void spawn(char* arg0, char* args, int dup, Spawnf f, char* a)
void tspawn(void (*f)(void*), void *a, char* sel)
void die(char* reason)
Dup is a set of bits used to
control how virtual memory, name space, and program are initialized:
DPROG when set, causes the program arg0 to be copied (not linked) to the new process program box. Even when DPROC is not set, the program will be copied if the link operation fails—to allow callers to try link(2) and still get the process created when the program does not share the machine with the processor. DVM when set, causes the /b/proc/me/vm virtual memory box to be copied (not linked) to the new process.
DNS when set, causes the /b/proc/me/ns name space to be copied (not linked) to the process.
If the parameter f is nil, a is considered to be the name for a box to link to the process legacy; it may be nil. Otherwise, f is a function to be called before copying/linking the program, and a is an argument to be
Tspawn is another convenience function used to create a process that shares the virtual memory with the caller (i.e. what other systems would call a kernel thread). The user must supply the startint address for the thread, f, and its initial argument. Before returning to the caller, tspawn copies to sel the name of the box for the process just started, in case sel was not nil.
Die is a convenience function that terminates process execution. The string given is copied to the process legacy box.
The second call to
spawn creates a process using the same I/O devices in use by the caller process.

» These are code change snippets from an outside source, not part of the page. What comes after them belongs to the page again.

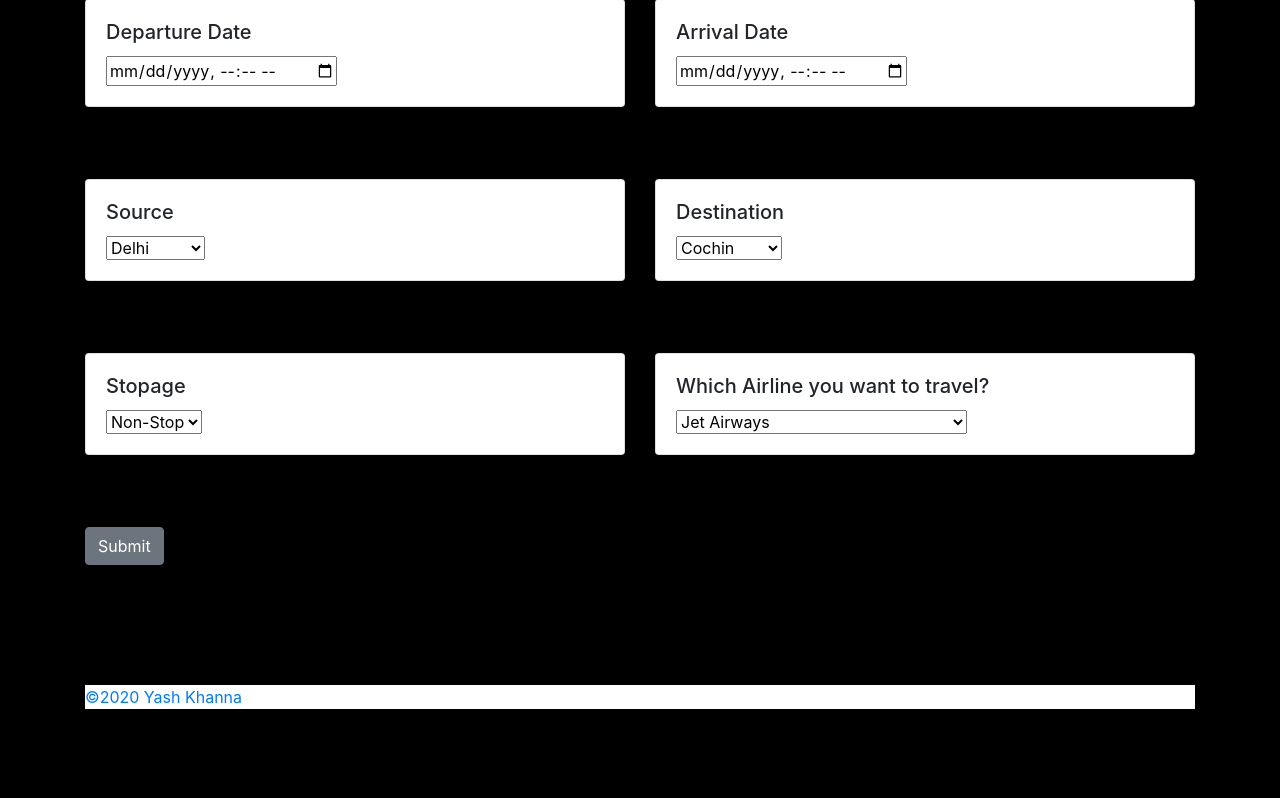
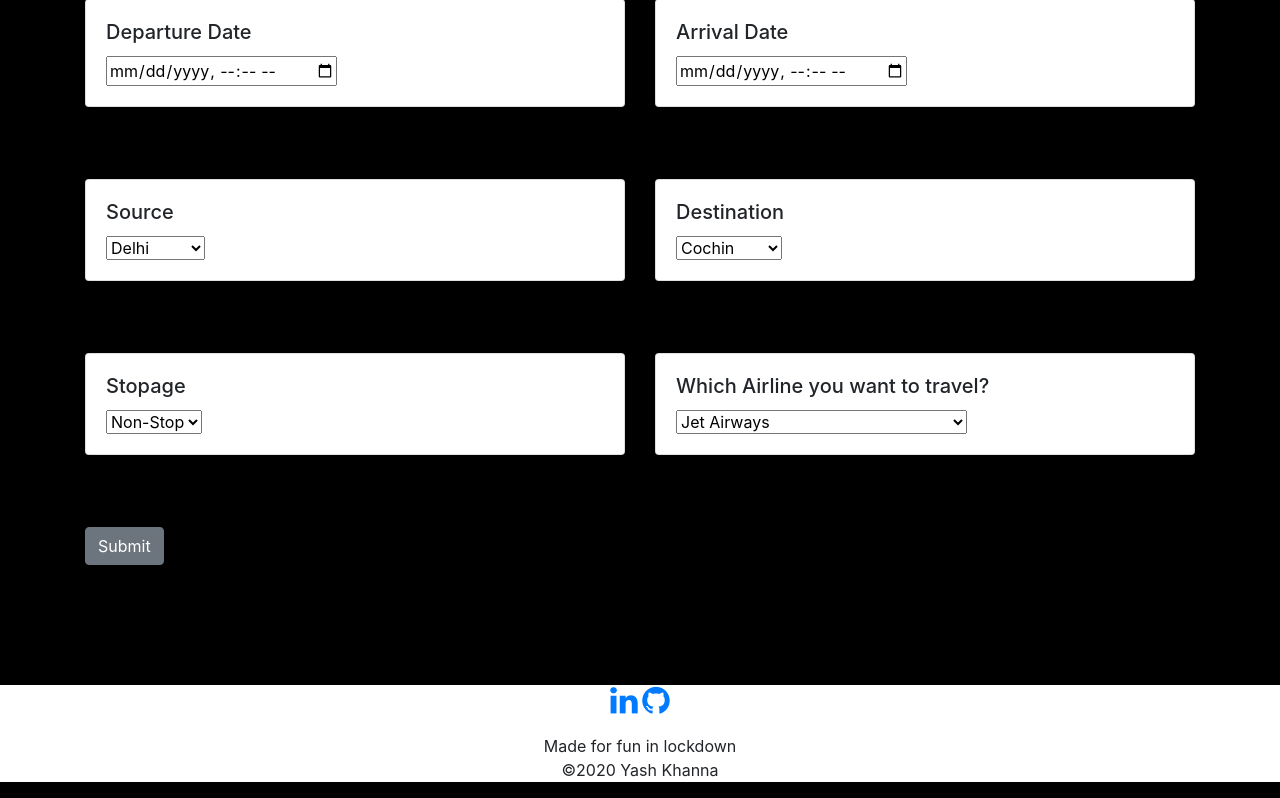
Before and after one commit to yashkhanna1498/Flight-Fare-Prediction, a Flask app: page / in a window 1280 px wide. Shown: the part 169-967 px from the top of the page. Before the commit the page ends 878 px from the top, so only its background shows below. Run offline with Flask 2, Linux system fonts and the light colour scheme; parts of the project's set-up code (start-up, migrations or seed data) failed here and were passed over; some libraries are stand-ins or nearby versions.

Commit message:
Update home.html

```diff
--- a/templates/home.html
+++ b/templates/home.html
@@ -4,7 +4,7 @@
     <meta charset="UTF-8">
     <meta name="viewport" content="width=device-width, initial-scale=1.0">
     <title>Flight Price Prediction by Yash Khanna </title>
-
+    <link rel="stylesheet" href="https://maxcdn.bootstrapcdn.com/font-awesome/4.4.0/css/font-awesome.min.css">
 
     <!-- BootStrap -->
     <link rel="stylesheet" href="https://stackpath.bootstrapcdn.com/bootstrap/4.5.0/css/bootstrap.min.css"
@@ -164,9 +164,17 @@
 
         <br>
         <br>
-        <p style="background-color:white;"><a href="http://www.linkedin.com/in/yashkhanna1498">©2020 Yash Khanna </a> </p>
+
 
     </div>
+    <!-- Footer -->
+       <div style="background-color:white;text-align: center;" class='footer'>
+           <div class="contact">
+           	<p><a href="http://www.linkedin.com/in/yashkhanna1498"><i class="fa fa-linkedin fa-2x"></i></a>
+      		<a href="https://github.com/yashkhanna1498"><i class="fa fa-github fa-2x"></i></a></p>
+           </div>
+           <p class='footer-description'>Made for fun in lockdown<br> ©2020 Yash Khanna</p>
+       </div>
 
 
 
```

Here, the new process legacy box gets linked to a channel, so that the copy(2) call would both block until the new process terminates and copy the process legacy to the stardard output device.